* **Try it**:
Your answer should be every line of the entries that has the string "login" in it.

── Supplied material ──

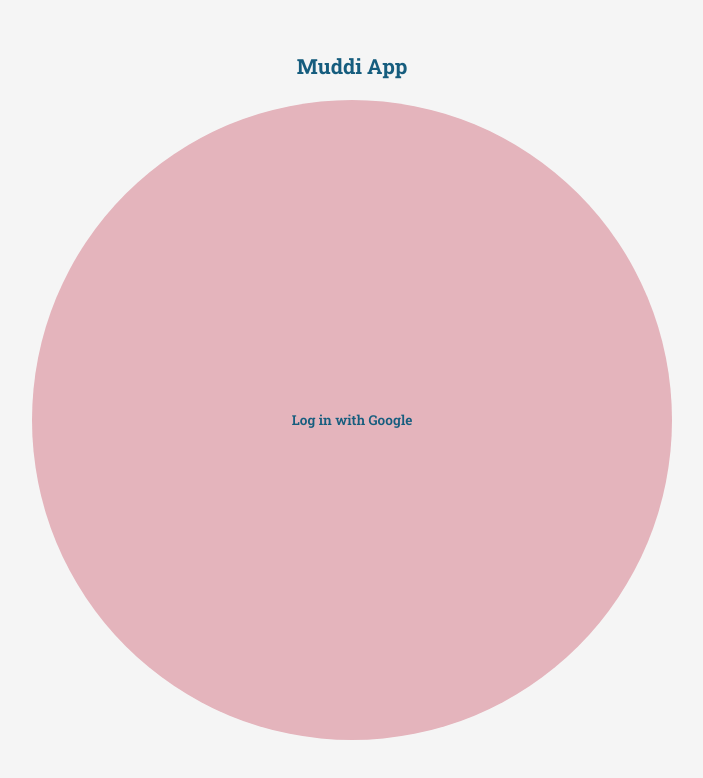
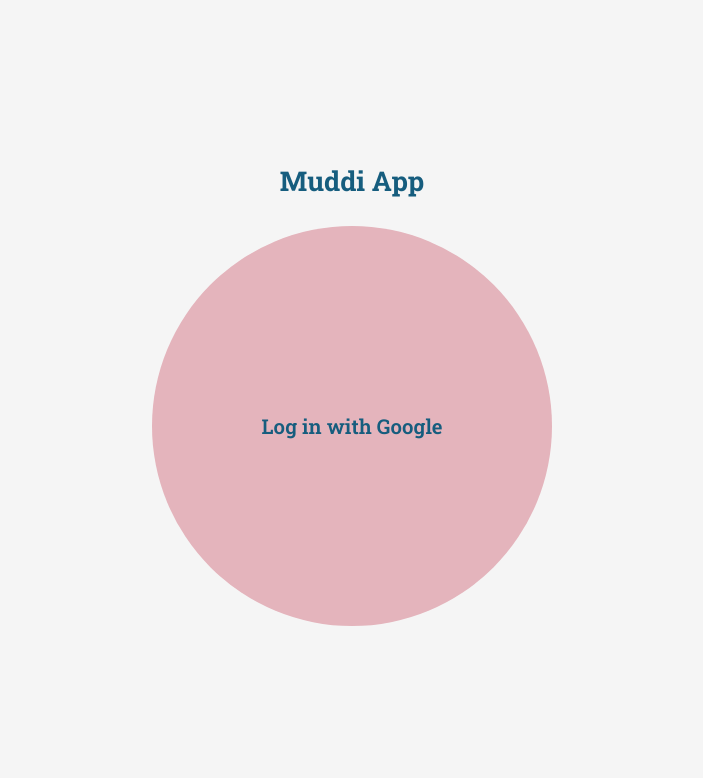
Before and after one commit to berit-stange/muddi-app-react-firebase, a React (Create React App) app: page /settings in a window 1280 px wide. Shown: the top 778 px of the page, without its empty margins (288-991 px from the left). Built offline with nearby package versions, Linux system fonts and the light colour scheme; no server answers.

Commit message:
changed maximum size of login button

```diff
--- a/src/App.css
+++ b/src/App.css
@@ -269,13 +269,19 @@
   align-items: center;
   height: 100vh;
 }
+.login-screen h1 {
+  font-size: 2em;
+}
 
 .btn-login {
   height: 50vw;
   width: 50vw;
+  max-height: 400px;
+  max-width: 400px;
   margin: 1em;
   font-weight: 600;
   background-color: #e4b4bc;
+  font-size: 1.5em;
 }
 
 .search-box {
--- a/src/App.scss
+++ b/src/App.scss
@@ -319,14 +319,21 @@
     justify-content: center;
     align-items: center;
     height: 100vh;
+
+    h1 {
+        font-size: 2em;
+    }
 }
 
 .btn-login {
     height: 50vw;
     width: 50vw;
+    max-height: 400px;
+    max-width: 400px;
     margin: 1em;
     font-weight: 600;
     background-color: $accent-color;
+    font-size: 1.5em;
 }
 
 .search-box {
```
Also changed, not shown: 1 other file (tests, documents, lock files or other folders).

───

* **Finished task**:
changed maximum size of login button
+.login-screen h1 {
 .btn-login {
 .btn-login {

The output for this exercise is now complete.